INSTRUCTIONS FOR THE TASK:
Leaving out all images, write out the records that follow exactly.

**** SUPPLIED MATERIAL

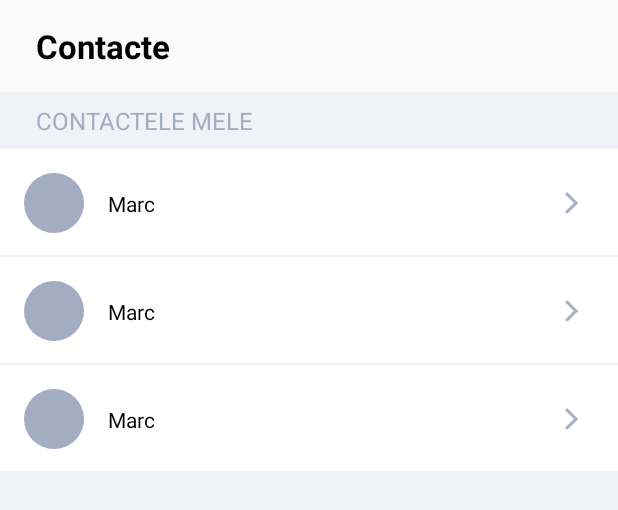
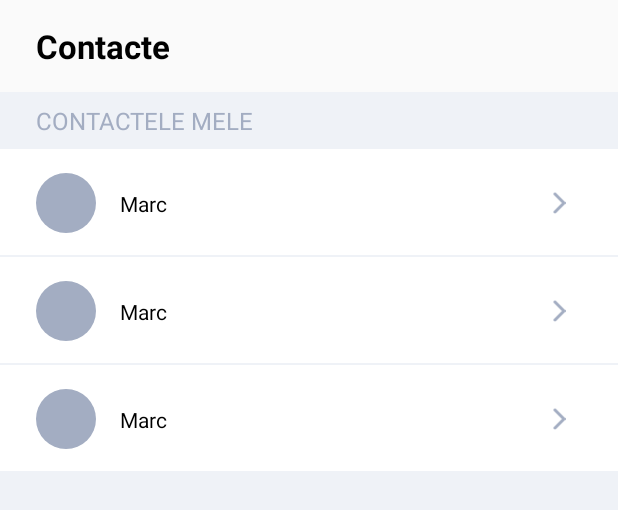
Before and after one commit to marcgr9/pago-assignment, an Android app: the layout frag_main_home.xml on its own in the app's theme, with its tools: preview values and no code run, on a phone screen of 412 x 824 dp. Shown: the top 510 px of the screen. Run offline under Robolectric (Android 15) with nearby library versions, the phone set to English and light mode, and no system bars; network calls fail.

```diff
--- a/app/src/main/java/ro/marc/pago/activity/fragments/MainHome.kt
+++ b/app/src/main/java/ro/marc/pago/activity/fragments/MainHome.kt
@@ -44,6 +44,9 @@ class MainHome: Fragment() {
 
         vm.getContacts()
         vm.contacts.observe(viewLifecycleOwner) {
+            // because no loading indicators were present in the design
+            // we don't really need to monitor the backend call status (loading, success, error, ..)
+            // and as such this check should be enough :)
             if (it.isNotEmpty()) activity.hasLoaded = true
 
             contactsAdapter.setContacts(it)
--- a/app/src/main/java/ro/marc/pago/data/repo/Repository.kt
+++ b/app/src/main/java/ro/marc/pago/data/repo/Repository.kt
@@ -17,7 +17,10 @@ class Repository(
     }
 
     fun getPosts(id: Long) = flow {
-        emit(service.getPosts(id))
+        emit(
+            service.getPosts(id)
+                .take(1)
+        )
     }
 
 }
--- a/app/src/main/res/layout/comp_contact.xml
+++ b/app/src/main/res/layout/comp_contact.xml
@@ -10,7 +10,8 @@
         android:id="@+id/contact"
         android:layout_width="0dp"
         android:layout_height="match_parent"
-        android:padding="@dimen/view_x2"
+        android:paddingVertical="@dimen/view_x2"
+        android:paddingHorizontal="@dimen/view_x3"
         app:layout_constraintStart_toStartOf="parent"
         app:layout_constraintEnd_toStartOf="@+id/arrow">
 
@@ -58,7 +59,7 @@
         android:src="@drawable/icon_chevron_right"
         app:tint="@color/frag_home_list_header"
         android:padding="@dimen/view_x1"
-        android:layout_marginEnd="@dimen/view_x2"
+        android:layout_marginEnd="@dimen/view_x3"
         app:layout_constraintStart_toEndOf="@id/contact"
         app:layout_constraintEnd_toEndOf="parent"
         app:layout_constraintTop_toTopOf="parent"
--- a/app/src/main/res/values/dimens.xml
+++ b/app/src/main/res/values/dimens.xml
@@ -5,7 +5,7 @@
     <dimen name="text_small">13sp</dimen>
     <dimen name="text_medium">16sp</dimen>
     <dimen name="text_large">22sp</dimen>
-    <dimen name="text_xlarge">28sp</dimen>
+    <dimen name="text_xlarge">26sp</dimen>
 
     <dimen name="view_d8">1dp</dimen>
     <dimen name="view_d4">2dp</dimen>
```
Also changed, not shown: app/src/main/java/ro/marc/pago/activity/MainActivity.kt (line endings or trailing spaces), app/src/main/java/ro/marc/pago/activity/fragments/MainDetails.kt (line endings or trailing spaces), app/src/main/res/layout/comp_post.xml (line endings or trailing spaces), app/src/main/res/layout/frag_main_details.xml (line endings or trailing spaces), app/src/main/res/values/colors.xml (line endings or trailing spaces), app/src/main/res/values/strings.xml (line endings or trailing spaces), app/src/main/res/values/themes.xml (line endings or trailing spaces).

********

YOUR RESPONSE:
Before and after one commit to marcgr9/pago-assignment, an Android app: the layout frag_main_home.xml on its own in the app's theme, with its tools: preview values and no code run, on a phone screen of 412 x 824 dp. Shown: the top 510 px of the screen. Run offline under Robolectric (Android 15) with nearby library versions, the phone set to English and light mode, and no system bars; network calls fail.

```diff
--- a/app/src/main/java/ro/marc/pago/activity/fragments/MainHome.kt
+++ b/app/src/main/java/ro/marc/pago/activity/fragments/MainHome.kt
@@ -44,6 +44,9 @@ class MainHome: Fragment() {
 
         vm.getContacts()
         vm.contacts.observe(viewLifecycleOwner) {
+            // because no loading indicators were present in the design
+            // we don't really need to monitor the backend call status (loading, success, error, ..)
+            // and as such this check should be enough :)
             if (it.isNotEmpty()) activity.hasLoaded = true
 
             contactsAdapter.setContacts(it)
--- a/app/src/main/java/ro/marc/pago/data/repo/Repository.kt
+++ b/app/src/main/java/ro/marc/pago/data/repo/Repository.kt
@@ -17,7 +17,10 @@ class Repository(
     }
 
     fun getPosts(id: Long) = flow {
-        emit(service.getPosts(id))
+        emit(
+            service.getPosts(id)
+                .take(1)
+        )
     }
 
 }
--- a/app/src/main/res/layout/comp_contact.xml
+++ b/app/src/main/res/layout/comp_contact.xml
@@ -10,7 +10,8 @@
         android:id="@+id/contact"
         android:layout_width="0dp"
         android:layout_height="match_parent"
-        android:padding="@dimen/view_x2"
+        android:paddingVertical="@dimen/view_x2"
+        android:paddingHorizontal="@dimen/view_x3"
         app:layout_constraintStart_toStartOf="parent"
         app:layout_constraintEnd_toStartOf="@+id/arrow">
 
@@ -58,7 +59,7 @@
         android:src="@drawable/icon_chevron_right"
         app:tint="@color/frag_home_list_header"
         android:padding="@dimen/view_x1"
-        android:layout_marginEnd="@dimen/view_x2"
+        android:layout_marginEnd="@dimen/view_x3"
         app:layout_constraintStart_toEndOf="@id/contact"
         app:layout_constraintEnd_toEndOf="parent"
         app:layout_constraintTop_toTopOf="parent"
--- a/app/src/main/res/values/dimens.xml
+++ b/app/src/main/res/values/dimens.xml
@@ -5,7 +5,7 @@
     <dimen name="text_small">13sp</dimen>
     <dimen name="text_medium">16sp</dimen>
     <dimen name="text_large">22sp</dimen>
-    <dimen name="text_xlarge">28sp</dimen>
+    <dimen name="text_xlarge">26sp</dimen>
 
     <dimen name="view_d8">1dp</dimen>
     <dimen name="view_d4">2dp</dimen>
```
Also changed, not shown: app/src/main/java/ro/marc/pago/activity/MainActivity.kt (line endings or trailing spaces), app/src/main/java/ro/marc/pago/activity/fragments/MainDetails.kt (line endings or trailing spaces), app/src/main/res/layout/comp_post.xml (line endings or trailing spaces), app/src/main/res/layout/frag_main_details.xml (line endings or trailing spaces), app/src/main/res/values/colors.xml (line endings or trailing spaces), app/src/main/res/values/strings.xml (line endings or trailing spaces), app/src/main/res/values/themes.xml (line endings or trailing spaces).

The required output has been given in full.